Symptoms of a Clogged Fuel Filter in a Diesel Carby Horacio Garcia
The symptoms of a clogged fuel filter in a diesel car show up in the way an automobile starts or runs during acceleration. The fuel filter is a fuel system component through which diesel fuel passes, cleaning debris from the fuel and trapping it inside or by the fuel filter. This filtering of debris builds up in the fuel filter over time, causing the fuel filter to clog.
Diesel Engine Does Not Start
A good sign or symptom the fuel filter is clogged in a diesel car is the car will not start when the ignition is turned. The diesel car acts as though it is out of gas; the diesel engine turns over, but does not start. The clogged fuel filter is preventing gasoline from flowing into the injectors to enable the diesel engine to fire up. The first thing a diesel car owner must check is the quantity of fuel in the vehicle. If there is plenty of fuel in the gas tank, then the fuel filter is the most likely culprit.
Diesel Engine Misses Out
A sure symptom of a clogged fuel filter is the diesel car will start missing out during acceleration. The fuel filter collects small particles of debris which flow through the fuel line. When the fuel filter begins to collect too many particles, the fuel filter does not allow enough diesel fuel to flow into the engine while it is operating. The diesel car begins to jerk and jump during acceleration because the fuel filter is beginning to become clogged.
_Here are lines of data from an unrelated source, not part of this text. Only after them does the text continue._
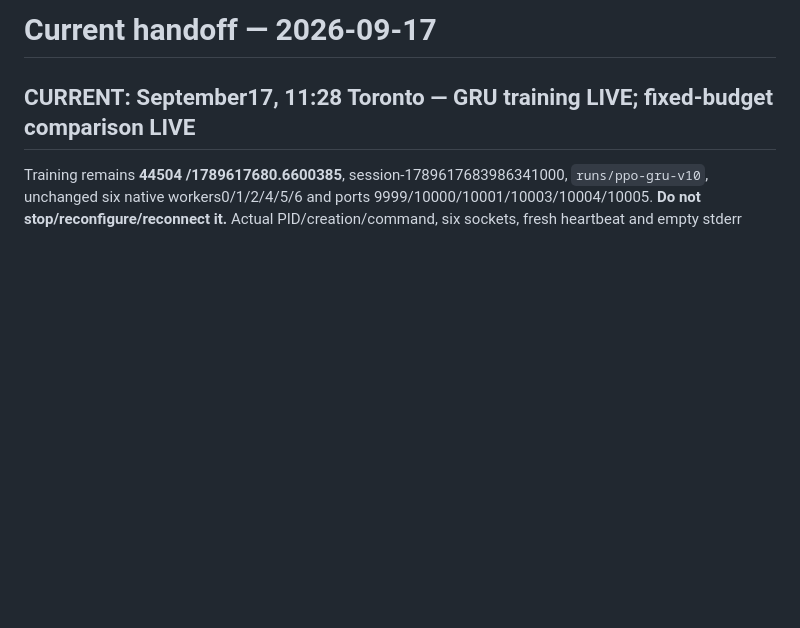
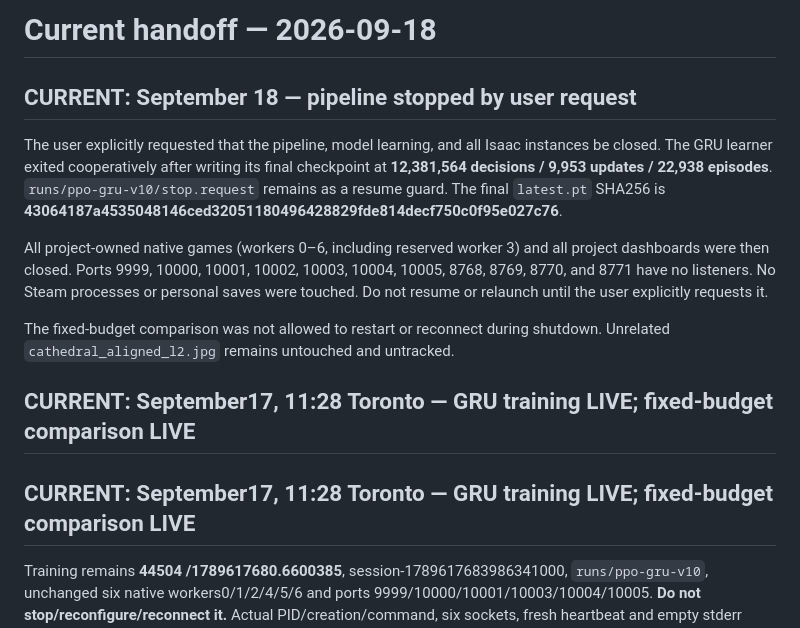
Before and after one commit to iamyanbo/Isaac-RL, a Markdown page: OPERATIONS.md, the part around the change. Drawn GitHub-style; blank space fills up the shorter version.

Commit message:
Record clean shutdown of Isaac pipeline

```diff
--- a/OPERATIONS.md
+++ b/OPERATIONS.md
@@ -1,4 +1,23 @@
-# Current handoff — 2026-09-17
+# Current handoff — 2026-09-18
+
+## CURRENT: September 18 — pipeline stopped by user request
+
+The user explicitly requested that the pipeline, model learning, and all Isaac
+instances be closed. The GRU learner exited cooperatively after writing its
+final checkpoint at **12,381,564 decisions / 9,953 updates / 22,938 episodes**.
+`runs/ppo-gru-v10/stop.request` remains as a resume guard. The final
+`latest.pt` SHA256 is **43064187a4535048146ced32051180496428829fde814decf750c0f95e027c76**.
+
+All project-owned native games (workers 0–6, including reserved worker 3) and
+all project dashboards were then closed. Ports 9999, 10000, 10001, 10002,
+10003, 10004, 10005, 8768, 8769, 8770, and 8771 have no listeners. No Steam
+processes or personal saves were touched. Do not resume or relaunch until the
+user explicitly requests it.
+
+The fixed-budget comparison was not allowed to restart or reconnect during
+shutdown. Unrelated `cathedral_aligned_l2.jpg` remains untouched and untracked.
+
+## CURRENT: September17, 11:28 Toronto — GRU training LIVE; fixed-budget comparison LIVE
 
 ## CURRENT: September17, 11:28 Toronto — GRU training LIVE; fixed-budget comparison LIVE
 
```
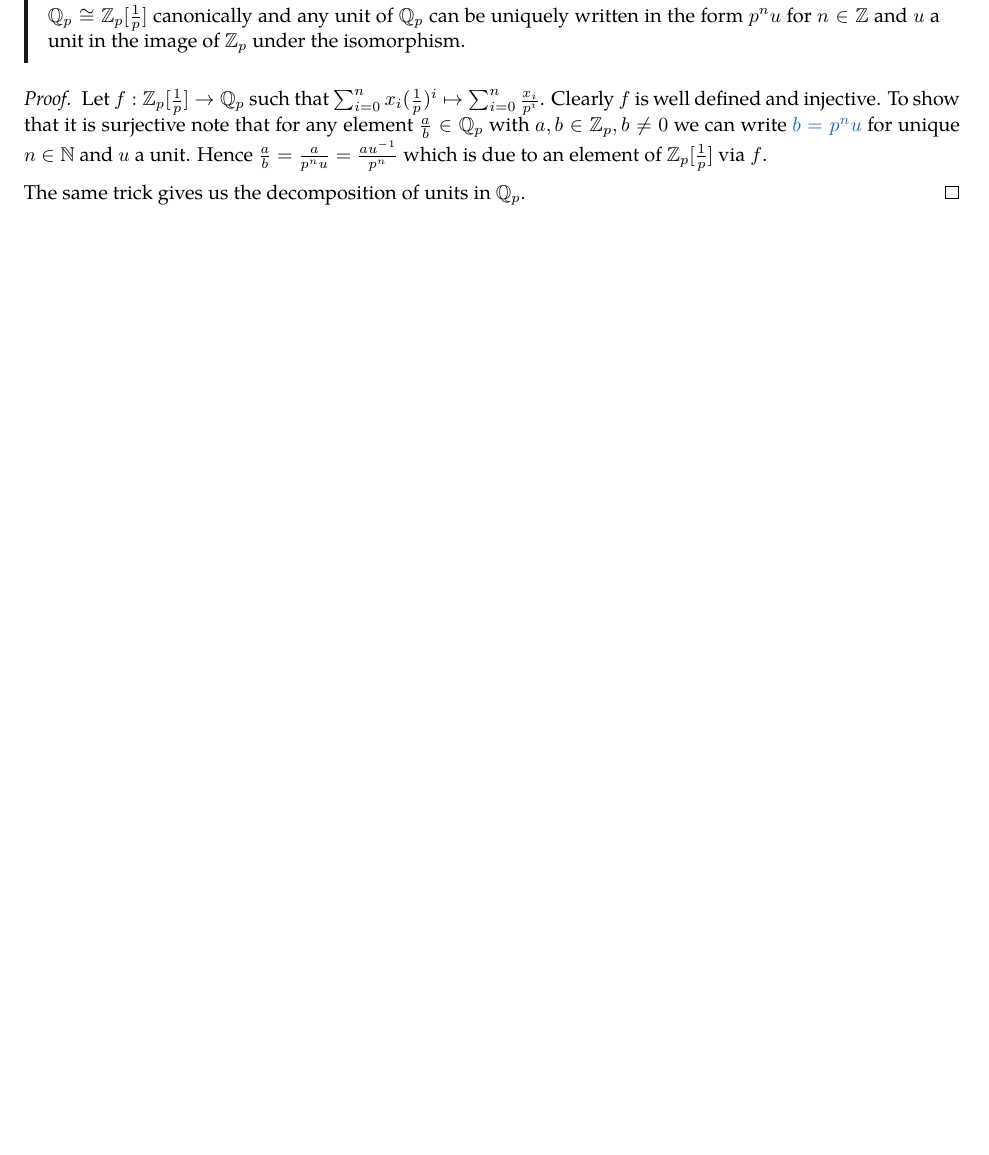
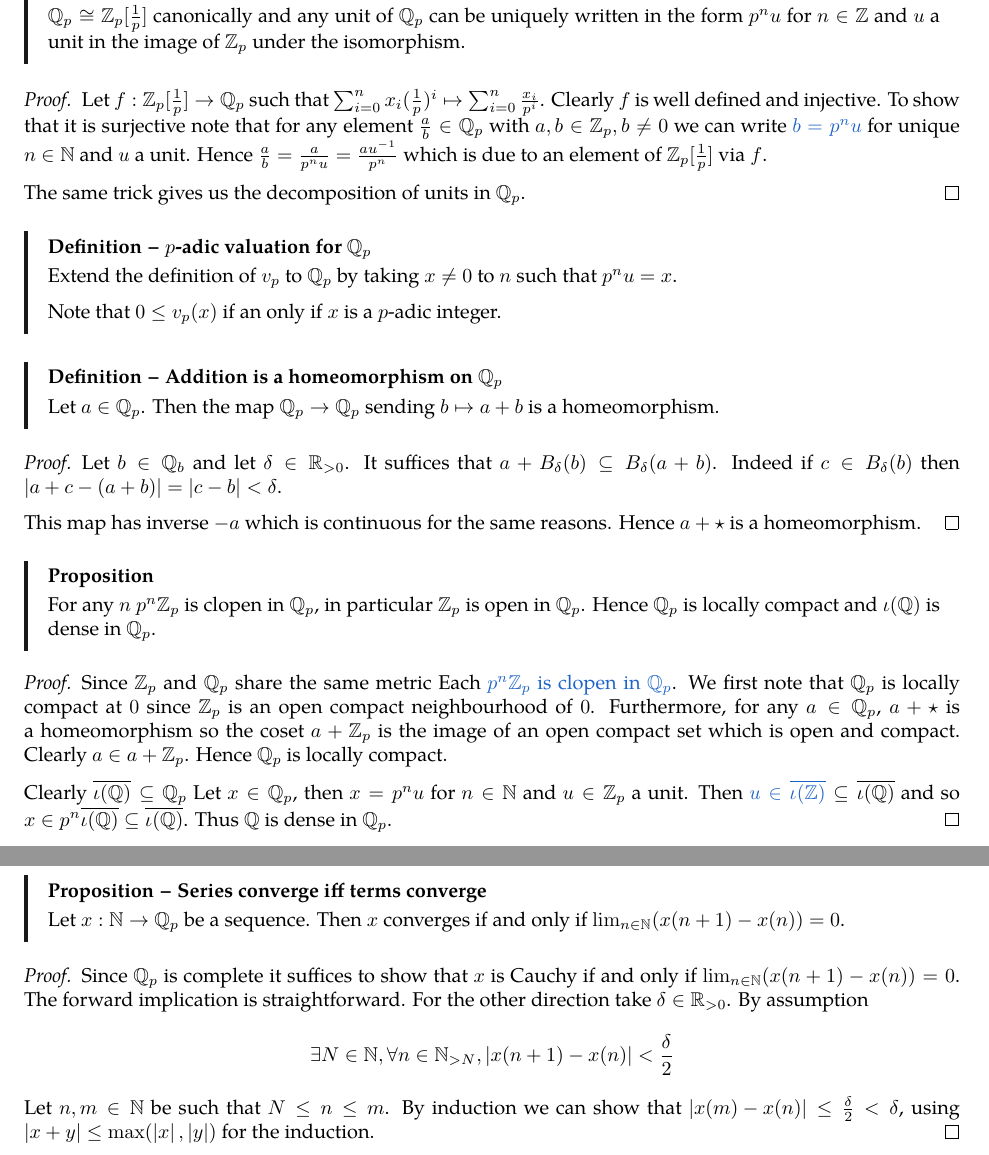
Before and after one commit to Jlh18/Number-Theory-Notes, a LaTeX thesis (0numbertheory.tex, which reads Chapter2.tex): part of page 20 of 20 before the commit and two parts of pages 21 and 22 of 22 after it, the two joined at a grey line, cut so that both start at the same text, the shorter picture padded with empty space. Compiled offline with pdfLaTeX.

Commit message:
chapter2section1

```diff
--- a/Chapter2.tex
+++ b/Chapter2.tex
@@ -445,3 +485,74 @@
 
     The same trick gives us the decomposition of units in $\Q_p$.
 \end{proof}
+
+\begin{dfn}[$p$-adic valuation for $\Q_p$]
+    Extend the definition of $v_p$ to $\Q_p$
+    by taking $x \ne 0$ to $n$ such that $p^n u = x$.
+
+    Note that $0 \le v_p(x)$ if an only if
+    $x$ is a $p$-adic integer.
+\end{dfn}
+
+\begin{dfn}[Addition is a homeomorphism on $\Q_p$]
+    Let $a \in \Q_p$.
+    Then the map $\Q_p \to \Q_p$ sending
+    $b \mapsto a + b$ is a homeomorphism.
+\end{dfn}
+\begin{proof}
+    Let $b \in \Q_b$ and let $\de \in \R_{>0}$.
+    It suffices that $a + B_\de (b) \subs B_\de (a + b)$.
+    Indeed if $c \in B_\de (b)$ then
+    $\abs{a + c - (a + b)} = \abs{c - b} < \de$.
+
+    This map has inverse $-a$ which is continuous for the
+    same reasons.
+    Hence $a+\star$ is a homeomorphism.
+\end{proof}
+
+\begin{prop}
+    For any $n$
+    $p^n \Z_p$ is clopen in $\Q_p$,
+    in particular $\Z_p$ is open in $\Q_p$.
+    Hence $\Q_p$ is locally compact
+    and $\io(\Q)$ is dense in $\Q_p$.
+\end{prop}
+\begin{proof}
+    Since $\Z_p$ and $\Q_p$ share the same metric
+    Each
+    \linkto{cosets_are_clopen}{$p^n \Z_p$ is clopen in $\Q_p$}.
+    We first note that $\Q_p$ is locally compact at $0$
+    since $\Z_p$ is an open compact neighbourhood of $0$.
+    Furthermore, for any $a \in \Q_p$,
+    $a + \star$ is a homeomorphism so
+    the coset $a + \Z_p$
+    is the image of an open compact set which is open and compact.
+    Clearly $a \in a + \Z_p$.
+    Hence $\Q_p$ is locally compact.
+
+    Clearly $\bar{\io(\Q)} \subs \Q_p$
+    Let $x \in \Q_p$,
+    then $x = p^n u$ for $n \in \N $ and $u \in \Z_p$ a unit.
+    Then
+    $\linkto{Z_dense_in_Z_p}{u \in \bar{\io(\Z)}} \subs \bar{\io(\Q)}$
+    and so $x \in p^n \bar{\io(\Q)} \subs \bar{\io(\Q)}$.
+    Thus $\Q$ is dense in $\Q_p$.
+\end{proof}
+
+\begin{prop}[Series converge iff terms converge]
+    Let $x : \N \to \Q_p$ be a sequence.
+    Then $x$ converges if and only if
+    $\lim_{n \in \N}(x(n+1) - x(n)) = 0$.
+\end{prop}
+\begin{proof}
+    Since $\Q_p$ is complete
+    it suffices to show that $x$ is Cauchy if and only if
+    $\lim_{n \in \N}(x(n+1) - x(n)) = 0$.
+    The forward implication is straightforward.
+    For the other direction take $\de \in \R_{>0}$.
+    By assumption
+    \[\exists N \in \N, \forall n \in \N_{>N}, \abs{x(n+1) - x(n)} < \frac{\de}{2}\]
+    Let $n, m \in \N$ be such that $N \le n \le m$.
+    By induction we can show that $\abs{x(m) - x(n)} \le \frac{\de}{2} < \de$,
+    using $\abs{x + y} \le \max(\abs{x},\abs{y})$ for the induction.
+\end{proof}
```
Also changed, not shown: 0numbertheory.pdf, Chapter2.tex (74 more changed lines), 1 other file.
A diesel engine will begin to idle roughly and act as though the engine is going to stall when the fuel filter is clogged. Once the diesel car is started and allowed to run for a while to warm up the engine, the diesel car owner will notice the engine sounds like it is choking. The engine will event stall and not start up again if the fuel filter is clogged. The engine can even begin to shake while the car is idling because not enough fuel is getting into the fuel injectors.
Horacio Garcia has been writing since 1979, beginning his career as the spokesperson for Trinity Broadcast Network. Within 10 years Garcia was being called upon to write speeches and scripts for several state and federal congressmen, local broadcast networks and publications such as "Readers Digest." He received his bachelor's degree in public relations from Argosy University.